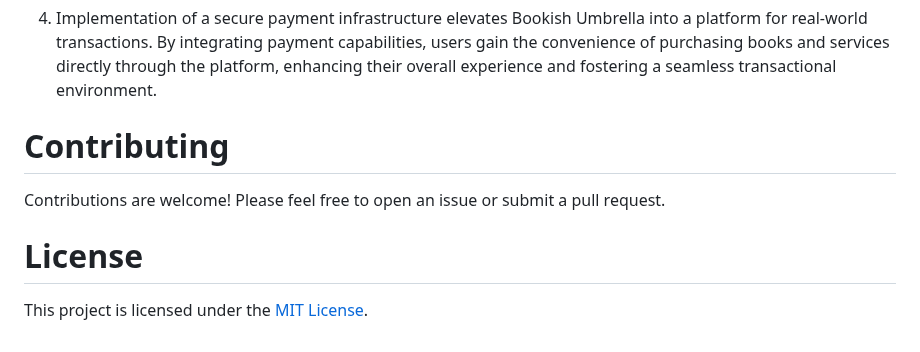
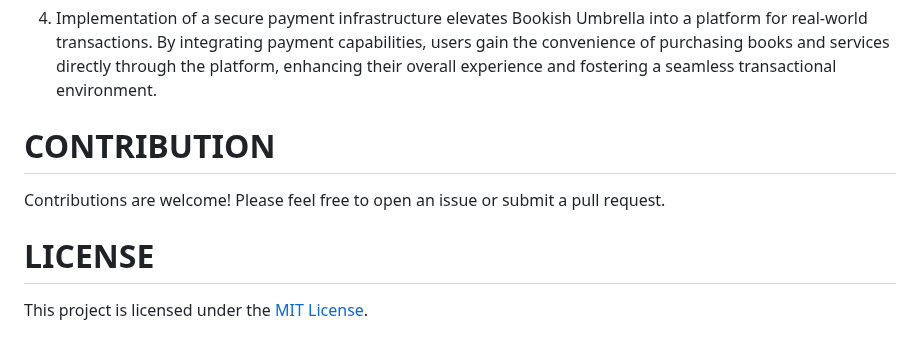
Before and after one commit to GirmadaShaw/Bookish-Umbrella, a Markdown page: README.md, the part around the change. Drawn GitHub-style.

Commit message:
README.md minor updates

```diff
--- a/README.md
+++ b/README.md
@@ -42,9 +42,9 @@ You can run this application in 3 simple steps:
 
 4. Implementation of a secure payment infrastructure elevates Bookish Umbrella into a platform for real-world transactions. By integrating payment capabilities, users gain the convenience of purchasing books and services directly through the platform, enhancing their overall experience and fostering a seamless transactional environment.
 
-# Contributing
+# CONTRIBUTION
 Contributions are welcome! Please feel free to open an issue or submit a pull request.
 
-# License
+# LICENSE
 
 This project is licensed under the [MIT License](LICENSE).
```
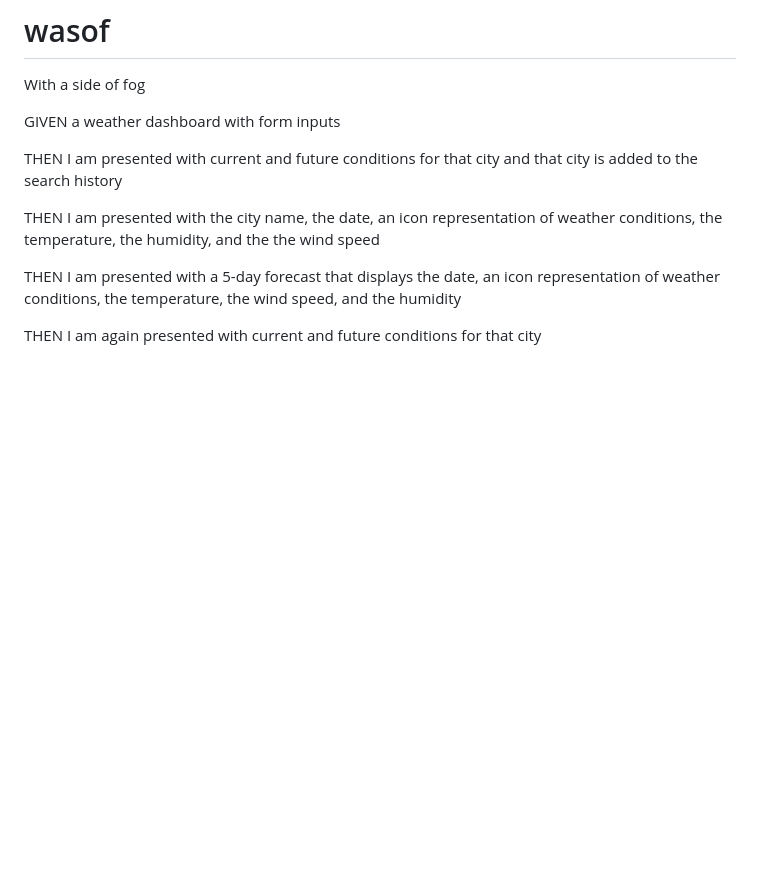
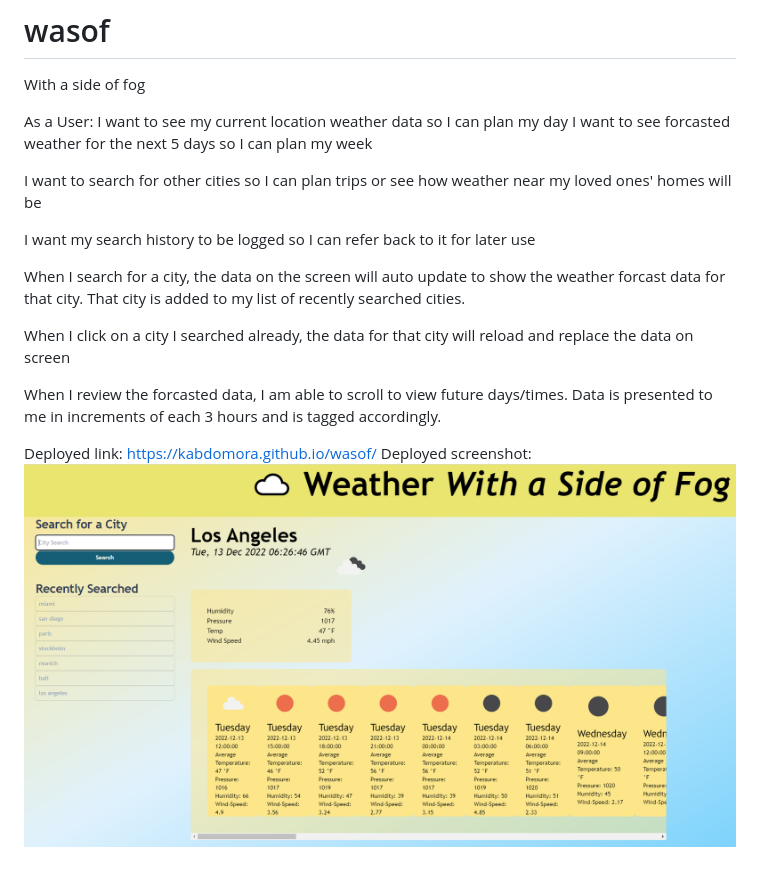
Before and after one commit to kabdomora/wasof, a Markdown page: README.md, the part around the change. GitHub-like rendering; pictures changed too: Screenshot-deployed.PNG (added); blank space fills up the shorter version.

Commit message:
links to deployed and screenshot added

```diff
--- a/README.md
+++ b/README.md
@@ -1,16 +1,21 @@
 # wasof
 With a side of fog
 
-GIVEN a weather dashboard with form inputs
+As a User:
+I want to see my current location weather data so I can plan my day
+I want to see forcasted weather for the next 5 days so I can plan my week
 
-<!-- WHEN I search for a city -->
-THEN I am presented with current and future conditions for that city and that city is added to the search history
+I want to search for other cities so I can plan trips or see how weather near my loved ones' homes will be
 
-<!-- WHEN I view current weather conditions for that city -->
-THEN I am presented with the city name, the date, an icon representation of weather conditions, the temperature, the humidity, and the the wind speed
+I want my search history to be logged so I can refer back to it for later use
 
-<!-- WHEN I view future weather conditions for that city -->
-THEN I am presented with a 5-day forecast that displays the date, an icon representation of weather conditions, the temperature, the wind speed, and the humidity
+When I search for a city, the data on the screen will auto update to show the weather forcast data for that city.
+That city is added to my list of recently searched cities.
 
-<!-- WHEN I click on a city in the search history -->
-THEN I am again presented with current and future conditions for that city
+When I click on a city I searched already, the data for that city will reload and replace the data on screen
+
+When I review the forcasted data, I am able to scroll to view future days/times.
+Data is presented to me in increments of each 3 hours and is tagged accordingly.
+
+Deployed link: https://kabdomora.github.io/wasof/
+Deployed screenshot: ![Screenshot](Screenshot-deployed.PNG)
```
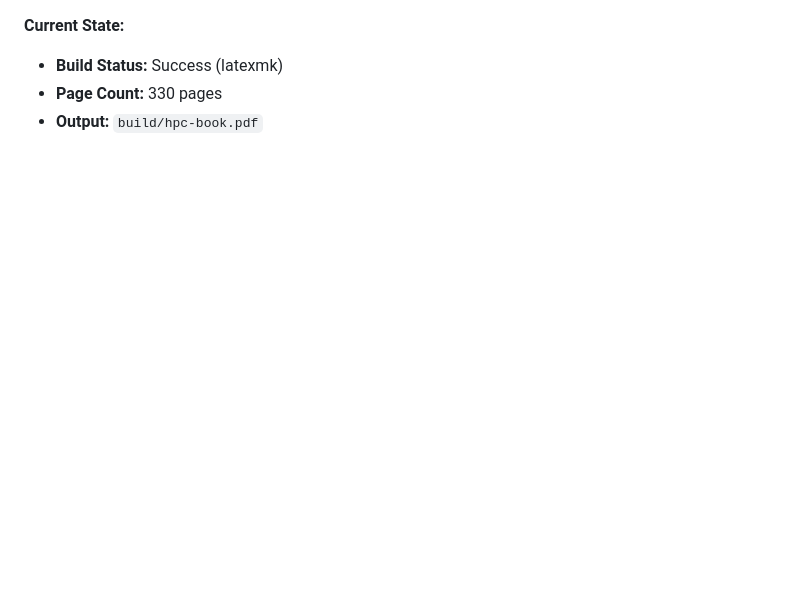
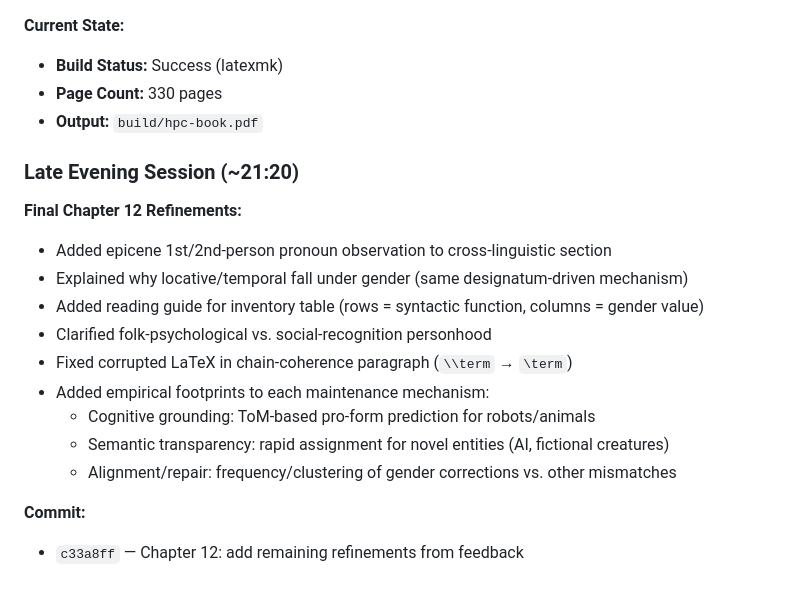
Before and after one commit to BrettRey/hpc-book, a Markdown page: .agent/logs/session-2026-01-07.md, the part around the change. GitHub-like rendering; blank space fills up the shorter version.

Commit message:
Log late evening Ch12 refinements

```diff
--- a/.agent/logs/session-2026-01-07.md
+++ b/.agent/logs/session-2026-01-07.md
@@ -79,3 +79,19 @@
 - **Build Status:** Success (latexmk)
 - **Page Count:** 330 pages
 - **Output:** `build/hpc-book.pdf`
+
+### Late Evening Session (~21:20)
+
+**Final Chapter 12 Refinements:**
+- Added epicene 1st/2nd-person pronoun observation to cross-linguistic section
+- Explained why locative/temporal fall under gender (same designatum-driven mechanism)
+- Added reading guide for inventory table (rows = syntactic function, columns = gender value)
+- Clarified folk-psychological vs. social-recognition personhood
+- Fixed corrupted LaTeX in chain-coherence paragraph (`\\term` → `\term`)
+- Added empirical footprints to each maintenance mechanism:
+  - Cognitive grounding: ToM-based pro-form prediction for robots/animals
+  - Semantic transparency: rapid assignment for novel entities (AI, fictional creatures)
+  - Alignment/repair: frequency/clustering of gender corrections vs. other mismatches
+
+**Commit:**
+- `c33a8ff` — Chapter 12: add remaining refinements from feedback
```
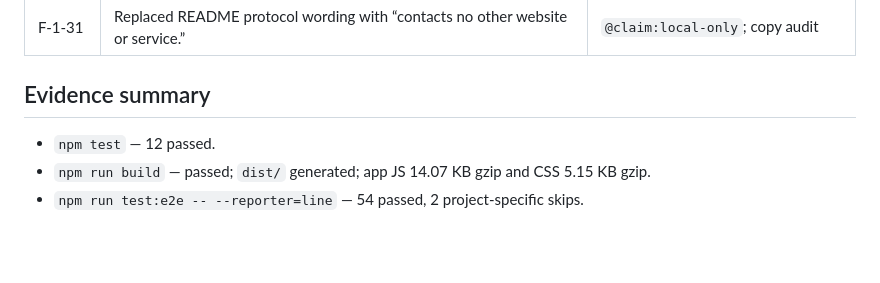
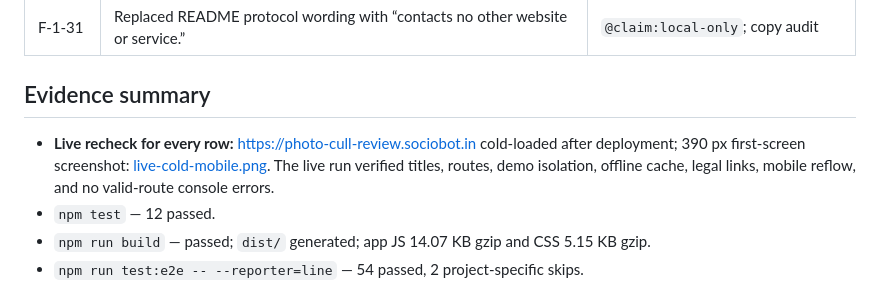
Before and after one commit to B-Divyesh/sf-photo-cull-review, a Markdown page: .factory/polish-1.md, the part around the change. Drawn GitHub-style; blank space fills up the shorter version.

Commit message:
docs: add live polish evidence

```diff
--- a/.factory/polish-1.md
+++ b/.factory/polish-1.md
@@ -39,6 +39,7 @@ Repair version: `1.0.6`
 
 ## Evidence summary
 
+- **Live recheck for every row:** <https://photo-cull-review.sociobot.in> cold-loaded after deployment; 390 px first-screen screenshot: [live-cold-mobile.png](repair-4-artifacts/live-cold-mobile.png). The live run verified titles, routes, demo isolation, offline cache, legal links, mobile reflow, and no valid-route console errors.
 - `npm test` — 12 passed.
 - `npm run build` — passed; `dist/` generated; app JS 14.07 KB gzip and CSS 5.15 KB gzip.
 - `npm run test:e2e -- --reporter=line` — 54 passed, 2 project-specific skips.
```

• [YOUR ASSIGNMENT] Pick out and copy the lines of the entries that hold the string "README".

• [EXERCISE OUTPUT]
Before and after one commit to GirmadaShaw/Bookish-Umbrella, a Markdown page: README.md, the part around the change. Drawn GitHub-style.
README.md minor updates
--- a/README.md
+++ b/README.md
Before and after one commit to kabdomora/wasof, a Markdown page: README.md, the part around the change. GitHub-like rendering; pictures changed too: Screenshot-deployed.PNG (added); blank space fills up the shorter version.
--- a/README.md
+++ b/README.md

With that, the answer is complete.